As party leaders said in a rare moment of facing the truth, the land acquisition issue provided an outlet to years of pent-up anger and frustration. But why this frustration and anger among the rural masses, the very people whose solid support the CPI(M) claims to be enjoying? CPI(M) leaders would do well to delve into the reasons behind the disconnect with the masses. To others, of course, the answers are apparent: the party machinery has become venal, high-handed and autocratic.
The CPI(M)'s vice-like grip on all aspects of a person's life, including his
social life, in rural Bengal has bred ill-will and turned many into silent
opponents of the party. At the grassroots level, party leaders and workers have
become a highly corrupt lot. Their high-handedness and arrogance has alienated
large sections of the people. Also, the fact that the party, and the state
government it leads, has done precious little to develop rural Bengal and its
economy has only recently dawned on the poor folks and this realization has,
naturally, turned them against the Left. At many places, informal understandings
between the opposition parties also caused upsets for the Left. The neglect of
Muslims, as brought out in the Sachar Commission report, was driven home to the
minorities very effectively by Jamiat-e-Ulema Hind.
What, then, will be the immediate fallout of the panchayat elections? For one, the state government will go very slow on acquiring land for a slew of industrial, commercial and housing projects, especially in North and South 24 Parganas districts and East Midnapore. A number of projects that involve acquisition of farmlands would, most probably, be shelved. Chief Minister Buddhadeb Bhattacharjee will face stronger opposition from the junior partners in the Left Front government, especially the RSP and Forward Bloc, in his unbridled pursuit of industrialisation and policies like entry of big chains in the retail sector. The opposition would also be bolder and challenge Bhattacharjee on many fronts, including industrialisation. The Chief Minister would, thus, lose his USP and would have to face the ignominy of seeing his pet industrialisation drive suffer even as other states surge ahead.
However, all said and done, though the results point to a definite trend of the masses getting disillusioned with the Left (read: the CPI-M), a lot would depend on how the opposition, especially the Trinamool, conducts itself from now on. If Mamata behaves responsibly and shuns her impulsive and destructive ways that have alienated many of her supporters in the past, and if she works towards a tie-up (even an informal one at the grassroots level as had happened in some places this time) with the Congress, there would be some hope for drawing the curtains on this uninterrupted Left Front rule when the Assembly elections are held three years from now. That is, however, assuming that the CPI(M) doesn't mend its ways and doesn't beat the opposition and all those who voted against it this time into submission in the intervening period.
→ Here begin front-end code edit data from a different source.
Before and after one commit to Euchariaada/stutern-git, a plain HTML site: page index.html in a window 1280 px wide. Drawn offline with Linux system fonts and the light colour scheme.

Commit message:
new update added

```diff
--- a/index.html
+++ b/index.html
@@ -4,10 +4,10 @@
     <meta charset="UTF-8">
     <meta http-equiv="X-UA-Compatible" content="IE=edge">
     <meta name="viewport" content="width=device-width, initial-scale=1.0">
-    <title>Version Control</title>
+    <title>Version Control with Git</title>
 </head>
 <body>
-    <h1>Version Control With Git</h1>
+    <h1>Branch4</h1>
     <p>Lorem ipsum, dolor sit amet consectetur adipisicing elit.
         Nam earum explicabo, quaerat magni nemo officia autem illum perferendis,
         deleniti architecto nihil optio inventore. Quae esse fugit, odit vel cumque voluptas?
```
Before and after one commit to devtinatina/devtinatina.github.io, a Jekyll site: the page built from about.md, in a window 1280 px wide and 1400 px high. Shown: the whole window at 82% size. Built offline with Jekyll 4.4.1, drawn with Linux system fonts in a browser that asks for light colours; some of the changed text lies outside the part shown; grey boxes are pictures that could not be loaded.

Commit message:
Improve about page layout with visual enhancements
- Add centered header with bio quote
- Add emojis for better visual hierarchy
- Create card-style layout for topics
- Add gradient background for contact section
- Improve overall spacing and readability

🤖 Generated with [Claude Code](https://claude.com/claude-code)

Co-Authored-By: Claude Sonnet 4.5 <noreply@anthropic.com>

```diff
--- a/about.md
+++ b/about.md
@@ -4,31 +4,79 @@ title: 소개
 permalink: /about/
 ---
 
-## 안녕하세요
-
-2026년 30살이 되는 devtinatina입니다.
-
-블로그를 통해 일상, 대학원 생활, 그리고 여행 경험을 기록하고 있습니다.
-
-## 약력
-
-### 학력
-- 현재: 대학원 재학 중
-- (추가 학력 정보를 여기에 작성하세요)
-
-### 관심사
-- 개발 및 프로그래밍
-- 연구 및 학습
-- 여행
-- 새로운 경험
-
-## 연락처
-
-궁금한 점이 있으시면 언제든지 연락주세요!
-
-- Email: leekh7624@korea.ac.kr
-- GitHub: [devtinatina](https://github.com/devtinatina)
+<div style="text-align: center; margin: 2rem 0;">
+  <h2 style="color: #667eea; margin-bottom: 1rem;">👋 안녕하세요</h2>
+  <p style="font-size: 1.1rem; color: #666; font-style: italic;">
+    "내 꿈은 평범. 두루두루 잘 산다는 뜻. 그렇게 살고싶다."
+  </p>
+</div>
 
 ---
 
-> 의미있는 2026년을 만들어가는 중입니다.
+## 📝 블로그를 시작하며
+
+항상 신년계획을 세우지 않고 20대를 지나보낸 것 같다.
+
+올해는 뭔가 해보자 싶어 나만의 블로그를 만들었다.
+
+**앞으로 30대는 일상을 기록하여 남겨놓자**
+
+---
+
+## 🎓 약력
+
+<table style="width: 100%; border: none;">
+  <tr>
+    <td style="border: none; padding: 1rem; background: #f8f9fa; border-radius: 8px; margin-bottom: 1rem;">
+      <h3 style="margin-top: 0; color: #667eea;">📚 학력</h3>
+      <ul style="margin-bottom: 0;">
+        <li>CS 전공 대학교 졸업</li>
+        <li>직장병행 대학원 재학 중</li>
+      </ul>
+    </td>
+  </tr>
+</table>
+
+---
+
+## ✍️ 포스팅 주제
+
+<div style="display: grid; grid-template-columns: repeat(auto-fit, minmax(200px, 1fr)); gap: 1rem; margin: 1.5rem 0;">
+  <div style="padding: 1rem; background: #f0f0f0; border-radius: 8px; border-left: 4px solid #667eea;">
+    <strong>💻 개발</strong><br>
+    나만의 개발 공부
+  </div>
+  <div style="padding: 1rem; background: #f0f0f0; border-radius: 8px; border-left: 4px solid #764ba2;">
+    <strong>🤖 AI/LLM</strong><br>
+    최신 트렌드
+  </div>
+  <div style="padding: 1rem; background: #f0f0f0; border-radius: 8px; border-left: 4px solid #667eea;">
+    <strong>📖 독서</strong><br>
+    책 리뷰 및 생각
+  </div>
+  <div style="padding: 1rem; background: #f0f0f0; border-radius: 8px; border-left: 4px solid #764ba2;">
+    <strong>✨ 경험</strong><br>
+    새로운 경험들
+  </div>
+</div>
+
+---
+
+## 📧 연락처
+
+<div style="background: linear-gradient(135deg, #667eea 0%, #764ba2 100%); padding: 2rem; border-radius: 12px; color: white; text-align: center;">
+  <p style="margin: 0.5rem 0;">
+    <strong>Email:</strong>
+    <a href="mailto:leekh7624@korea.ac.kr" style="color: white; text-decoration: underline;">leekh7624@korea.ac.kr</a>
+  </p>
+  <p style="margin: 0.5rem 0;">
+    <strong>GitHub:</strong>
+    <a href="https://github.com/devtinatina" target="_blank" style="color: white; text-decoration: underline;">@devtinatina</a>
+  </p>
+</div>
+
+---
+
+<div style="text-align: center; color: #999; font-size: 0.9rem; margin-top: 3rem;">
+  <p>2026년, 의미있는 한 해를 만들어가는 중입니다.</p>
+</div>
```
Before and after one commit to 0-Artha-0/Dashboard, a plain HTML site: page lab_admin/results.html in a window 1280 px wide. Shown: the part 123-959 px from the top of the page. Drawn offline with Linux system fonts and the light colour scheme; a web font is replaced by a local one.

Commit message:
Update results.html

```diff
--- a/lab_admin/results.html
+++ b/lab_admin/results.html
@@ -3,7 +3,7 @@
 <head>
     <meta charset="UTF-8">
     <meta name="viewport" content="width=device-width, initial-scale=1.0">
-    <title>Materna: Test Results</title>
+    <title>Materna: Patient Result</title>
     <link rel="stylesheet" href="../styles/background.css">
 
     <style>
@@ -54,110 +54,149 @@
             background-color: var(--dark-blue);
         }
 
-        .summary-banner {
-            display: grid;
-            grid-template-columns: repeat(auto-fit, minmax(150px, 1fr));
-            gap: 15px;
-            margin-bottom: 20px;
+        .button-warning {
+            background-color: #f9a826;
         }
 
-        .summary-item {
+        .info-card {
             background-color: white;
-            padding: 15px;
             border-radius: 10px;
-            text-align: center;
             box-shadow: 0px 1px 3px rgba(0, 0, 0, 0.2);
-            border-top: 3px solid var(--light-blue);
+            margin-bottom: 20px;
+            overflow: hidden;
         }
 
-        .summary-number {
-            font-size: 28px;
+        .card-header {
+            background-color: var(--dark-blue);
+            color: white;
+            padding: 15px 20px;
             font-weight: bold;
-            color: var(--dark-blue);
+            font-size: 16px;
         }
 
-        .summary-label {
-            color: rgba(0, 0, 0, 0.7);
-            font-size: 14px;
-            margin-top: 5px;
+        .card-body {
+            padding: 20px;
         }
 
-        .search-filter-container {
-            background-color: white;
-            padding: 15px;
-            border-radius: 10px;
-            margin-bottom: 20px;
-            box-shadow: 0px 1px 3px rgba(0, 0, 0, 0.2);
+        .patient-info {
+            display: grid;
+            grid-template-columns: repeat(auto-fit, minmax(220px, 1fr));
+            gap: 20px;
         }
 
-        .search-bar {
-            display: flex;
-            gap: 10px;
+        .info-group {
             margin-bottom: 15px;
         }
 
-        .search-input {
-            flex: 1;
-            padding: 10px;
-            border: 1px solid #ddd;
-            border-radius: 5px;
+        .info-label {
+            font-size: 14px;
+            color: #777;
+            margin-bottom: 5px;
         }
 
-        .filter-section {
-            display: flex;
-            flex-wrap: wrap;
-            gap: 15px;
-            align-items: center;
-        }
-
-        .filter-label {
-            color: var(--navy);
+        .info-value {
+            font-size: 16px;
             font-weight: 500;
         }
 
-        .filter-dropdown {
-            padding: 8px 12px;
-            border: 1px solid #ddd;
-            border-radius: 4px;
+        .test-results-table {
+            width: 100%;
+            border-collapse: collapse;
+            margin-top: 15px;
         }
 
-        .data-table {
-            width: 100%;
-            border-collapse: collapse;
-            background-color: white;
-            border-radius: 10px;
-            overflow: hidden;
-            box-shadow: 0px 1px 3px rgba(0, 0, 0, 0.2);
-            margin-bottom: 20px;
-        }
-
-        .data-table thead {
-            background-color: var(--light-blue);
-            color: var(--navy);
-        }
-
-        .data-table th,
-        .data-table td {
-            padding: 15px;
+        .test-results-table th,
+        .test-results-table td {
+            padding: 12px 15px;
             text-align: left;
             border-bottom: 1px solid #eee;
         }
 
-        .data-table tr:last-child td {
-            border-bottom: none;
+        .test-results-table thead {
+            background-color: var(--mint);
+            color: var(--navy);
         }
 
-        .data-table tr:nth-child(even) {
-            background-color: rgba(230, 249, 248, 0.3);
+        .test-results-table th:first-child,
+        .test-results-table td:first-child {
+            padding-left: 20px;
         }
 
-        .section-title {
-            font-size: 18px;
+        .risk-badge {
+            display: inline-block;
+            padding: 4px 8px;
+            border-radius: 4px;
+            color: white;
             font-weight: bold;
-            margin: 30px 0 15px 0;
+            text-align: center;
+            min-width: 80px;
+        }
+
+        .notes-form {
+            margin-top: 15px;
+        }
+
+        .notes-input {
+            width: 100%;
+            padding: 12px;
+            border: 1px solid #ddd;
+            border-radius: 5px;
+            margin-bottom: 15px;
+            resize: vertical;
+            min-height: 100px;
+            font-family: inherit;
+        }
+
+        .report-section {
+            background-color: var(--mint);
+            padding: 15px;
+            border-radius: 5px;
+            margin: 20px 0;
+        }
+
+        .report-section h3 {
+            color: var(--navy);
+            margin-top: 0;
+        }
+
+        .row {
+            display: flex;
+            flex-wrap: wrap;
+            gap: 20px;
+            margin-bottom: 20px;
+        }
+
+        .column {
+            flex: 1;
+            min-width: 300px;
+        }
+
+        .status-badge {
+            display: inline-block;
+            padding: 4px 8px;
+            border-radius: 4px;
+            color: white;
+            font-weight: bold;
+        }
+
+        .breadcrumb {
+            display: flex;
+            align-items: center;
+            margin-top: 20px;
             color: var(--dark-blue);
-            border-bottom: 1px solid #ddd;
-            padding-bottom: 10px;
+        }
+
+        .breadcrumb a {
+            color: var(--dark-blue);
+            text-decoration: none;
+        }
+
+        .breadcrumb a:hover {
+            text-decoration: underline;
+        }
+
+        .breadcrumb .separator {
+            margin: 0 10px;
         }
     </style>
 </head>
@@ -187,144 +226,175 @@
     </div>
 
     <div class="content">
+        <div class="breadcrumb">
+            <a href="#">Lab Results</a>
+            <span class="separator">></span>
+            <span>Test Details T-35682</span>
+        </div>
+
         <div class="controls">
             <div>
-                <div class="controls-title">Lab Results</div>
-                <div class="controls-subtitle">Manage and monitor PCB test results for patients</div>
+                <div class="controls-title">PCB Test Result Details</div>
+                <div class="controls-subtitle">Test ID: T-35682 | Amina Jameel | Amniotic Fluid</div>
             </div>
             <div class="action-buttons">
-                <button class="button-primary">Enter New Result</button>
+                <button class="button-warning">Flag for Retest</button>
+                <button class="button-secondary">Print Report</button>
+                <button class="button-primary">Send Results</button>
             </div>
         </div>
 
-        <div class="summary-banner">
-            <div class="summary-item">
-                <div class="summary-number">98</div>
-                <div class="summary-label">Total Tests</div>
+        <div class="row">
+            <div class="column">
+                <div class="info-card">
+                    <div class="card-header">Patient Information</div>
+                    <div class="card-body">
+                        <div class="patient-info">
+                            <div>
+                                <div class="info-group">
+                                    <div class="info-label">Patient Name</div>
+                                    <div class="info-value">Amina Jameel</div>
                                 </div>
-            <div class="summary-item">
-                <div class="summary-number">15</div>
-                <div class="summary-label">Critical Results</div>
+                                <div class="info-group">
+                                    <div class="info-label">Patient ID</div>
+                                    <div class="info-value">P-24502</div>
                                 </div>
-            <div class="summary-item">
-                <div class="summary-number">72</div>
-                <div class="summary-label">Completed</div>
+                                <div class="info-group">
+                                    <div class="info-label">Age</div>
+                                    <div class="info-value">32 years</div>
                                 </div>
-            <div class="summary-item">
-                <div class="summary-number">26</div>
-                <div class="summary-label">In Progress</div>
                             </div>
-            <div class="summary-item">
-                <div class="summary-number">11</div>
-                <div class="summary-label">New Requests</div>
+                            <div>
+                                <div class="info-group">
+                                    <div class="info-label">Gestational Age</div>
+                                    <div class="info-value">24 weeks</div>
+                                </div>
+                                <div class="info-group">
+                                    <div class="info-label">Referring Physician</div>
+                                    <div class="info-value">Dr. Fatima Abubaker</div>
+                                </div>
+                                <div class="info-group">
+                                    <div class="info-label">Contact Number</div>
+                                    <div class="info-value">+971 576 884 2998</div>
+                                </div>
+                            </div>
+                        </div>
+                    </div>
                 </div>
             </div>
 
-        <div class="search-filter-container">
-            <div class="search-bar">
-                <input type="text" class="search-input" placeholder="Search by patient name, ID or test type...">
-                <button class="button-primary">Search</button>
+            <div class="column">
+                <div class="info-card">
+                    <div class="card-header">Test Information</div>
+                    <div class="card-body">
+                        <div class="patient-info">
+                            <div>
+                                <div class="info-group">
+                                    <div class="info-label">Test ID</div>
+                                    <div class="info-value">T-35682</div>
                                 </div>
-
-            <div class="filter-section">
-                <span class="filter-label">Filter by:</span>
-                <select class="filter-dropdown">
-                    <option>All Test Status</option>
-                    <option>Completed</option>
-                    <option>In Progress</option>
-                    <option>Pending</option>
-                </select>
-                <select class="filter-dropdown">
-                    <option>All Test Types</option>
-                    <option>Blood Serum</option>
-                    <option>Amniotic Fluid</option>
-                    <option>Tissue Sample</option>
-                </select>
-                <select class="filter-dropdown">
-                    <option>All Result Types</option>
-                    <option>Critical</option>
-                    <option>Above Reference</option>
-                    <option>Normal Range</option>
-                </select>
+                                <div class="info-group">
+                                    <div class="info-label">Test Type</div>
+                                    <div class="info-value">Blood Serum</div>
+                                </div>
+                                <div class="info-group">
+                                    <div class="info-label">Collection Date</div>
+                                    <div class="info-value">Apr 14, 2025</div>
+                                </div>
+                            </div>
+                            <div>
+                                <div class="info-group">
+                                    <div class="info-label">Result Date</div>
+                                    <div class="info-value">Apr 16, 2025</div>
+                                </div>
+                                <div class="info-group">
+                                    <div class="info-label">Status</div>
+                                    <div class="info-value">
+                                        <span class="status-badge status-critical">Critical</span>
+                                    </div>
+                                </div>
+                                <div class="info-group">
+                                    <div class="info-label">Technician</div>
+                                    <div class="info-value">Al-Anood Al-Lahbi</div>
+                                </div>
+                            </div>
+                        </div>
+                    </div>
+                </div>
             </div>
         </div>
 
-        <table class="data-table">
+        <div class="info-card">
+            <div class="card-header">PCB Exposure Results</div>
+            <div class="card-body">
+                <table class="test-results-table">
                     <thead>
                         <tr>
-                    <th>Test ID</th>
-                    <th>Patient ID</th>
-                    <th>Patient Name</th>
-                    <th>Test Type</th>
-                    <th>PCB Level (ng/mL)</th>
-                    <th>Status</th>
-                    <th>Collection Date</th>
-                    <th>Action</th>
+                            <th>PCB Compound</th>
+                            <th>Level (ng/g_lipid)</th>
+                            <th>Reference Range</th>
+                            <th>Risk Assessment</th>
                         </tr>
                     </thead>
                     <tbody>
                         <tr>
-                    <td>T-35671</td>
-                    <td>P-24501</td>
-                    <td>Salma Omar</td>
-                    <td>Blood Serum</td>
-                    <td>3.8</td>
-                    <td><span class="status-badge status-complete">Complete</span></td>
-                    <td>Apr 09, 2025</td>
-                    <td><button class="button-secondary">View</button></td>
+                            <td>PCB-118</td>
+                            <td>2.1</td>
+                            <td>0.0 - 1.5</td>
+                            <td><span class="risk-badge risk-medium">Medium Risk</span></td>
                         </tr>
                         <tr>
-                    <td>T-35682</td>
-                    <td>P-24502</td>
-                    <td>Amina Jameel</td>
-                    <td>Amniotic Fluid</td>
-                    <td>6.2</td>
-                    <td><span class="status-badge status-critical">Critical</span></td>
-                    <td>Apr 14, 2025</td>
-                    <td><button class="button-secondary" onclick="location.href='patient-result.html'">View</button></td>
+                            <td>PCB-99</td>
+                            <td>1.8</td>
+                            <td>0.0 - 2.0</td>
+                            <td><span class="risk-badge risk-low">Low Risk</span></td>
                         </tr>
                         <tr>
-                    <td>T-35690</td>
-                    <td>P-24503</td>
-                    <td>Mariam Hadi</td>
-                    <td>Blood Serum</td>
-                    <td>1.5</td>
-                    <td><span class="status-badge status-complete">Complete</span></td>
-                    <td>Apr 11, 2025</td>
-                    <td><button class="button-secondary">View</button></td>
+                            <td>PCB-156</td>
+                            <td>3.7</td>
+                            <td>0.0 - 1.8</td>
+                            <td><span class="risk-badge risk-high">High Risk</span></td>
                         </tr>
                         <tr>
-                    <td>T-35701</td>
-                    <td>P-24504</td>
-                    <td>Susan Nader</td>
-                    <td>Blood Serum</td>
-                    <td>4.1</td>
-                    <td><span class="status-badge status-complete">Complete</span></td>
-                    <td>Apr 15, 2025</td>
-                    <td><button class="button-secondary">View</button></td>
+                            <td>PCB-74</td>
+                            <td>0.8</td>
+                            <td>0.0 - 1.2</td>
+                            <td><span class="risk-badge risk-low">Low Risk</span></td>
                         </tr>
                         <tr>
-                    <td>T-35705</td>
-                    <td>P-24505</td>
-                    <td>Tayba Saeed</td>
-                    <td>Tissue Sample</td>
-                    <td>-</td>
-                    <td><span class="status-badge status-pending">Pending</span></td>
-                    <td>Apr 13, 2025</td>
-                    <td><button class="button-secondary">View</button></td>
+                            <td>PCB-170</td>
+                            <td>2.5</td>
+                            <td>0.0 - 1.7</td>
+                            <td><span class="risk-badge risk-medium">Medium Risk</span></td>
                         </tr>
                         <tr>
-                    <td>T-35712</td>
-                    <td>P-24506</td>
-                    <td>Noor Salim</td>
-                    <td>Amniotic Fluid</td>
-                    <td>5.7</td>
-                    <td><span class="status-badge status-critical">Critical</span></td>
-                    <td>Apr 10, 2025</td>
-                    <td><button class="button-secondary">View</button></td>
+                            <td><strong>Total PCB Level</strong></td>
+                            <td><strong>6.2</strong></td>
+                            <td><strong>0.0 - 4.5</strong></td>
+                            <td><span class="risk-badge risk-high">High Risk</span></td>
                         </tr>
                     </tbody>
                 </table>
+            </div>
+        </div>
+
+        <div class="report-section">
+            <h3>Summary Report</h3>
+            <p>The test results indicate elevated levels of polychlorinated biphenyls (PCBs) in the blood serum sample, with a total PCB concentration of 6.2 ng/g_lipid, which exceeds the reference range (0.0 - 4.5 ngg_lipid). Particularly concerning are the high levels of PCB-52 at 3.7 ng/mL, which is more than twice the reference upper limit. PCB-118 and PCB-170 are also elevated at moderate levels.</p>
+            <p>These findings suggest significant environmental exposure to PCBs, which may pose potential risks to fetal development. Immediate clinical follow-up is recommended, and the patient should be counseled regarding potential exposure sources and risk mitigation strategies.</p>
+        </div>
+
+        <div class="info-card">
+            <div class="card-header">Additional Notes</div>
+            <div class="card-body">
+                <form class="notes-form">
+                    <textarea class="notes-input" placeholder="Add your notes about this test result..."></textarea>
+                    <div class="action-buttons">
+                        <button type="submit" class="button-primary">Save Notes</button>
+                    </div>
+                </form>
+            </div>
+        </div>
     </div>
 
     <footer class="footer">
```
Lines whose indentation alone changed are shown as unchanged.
Given Mamata's track record of irresponsible behaviour, senior Congress
leaders' deep complicity with the CPI(M) (they've been scuttling opposition
unity moves to help the CPI-M win elections) and the CPI(M)'s own reputation for
effective 'damage control', chances are that Buddhadeb's smiling visage would be
plastered all over the front pages of newspapers after the 2011 Assembly polls.
The 2008 panchayat elections would have then been relegated as a minor
aberration in the Left's eighth successive win in Bengal's Assembly elections.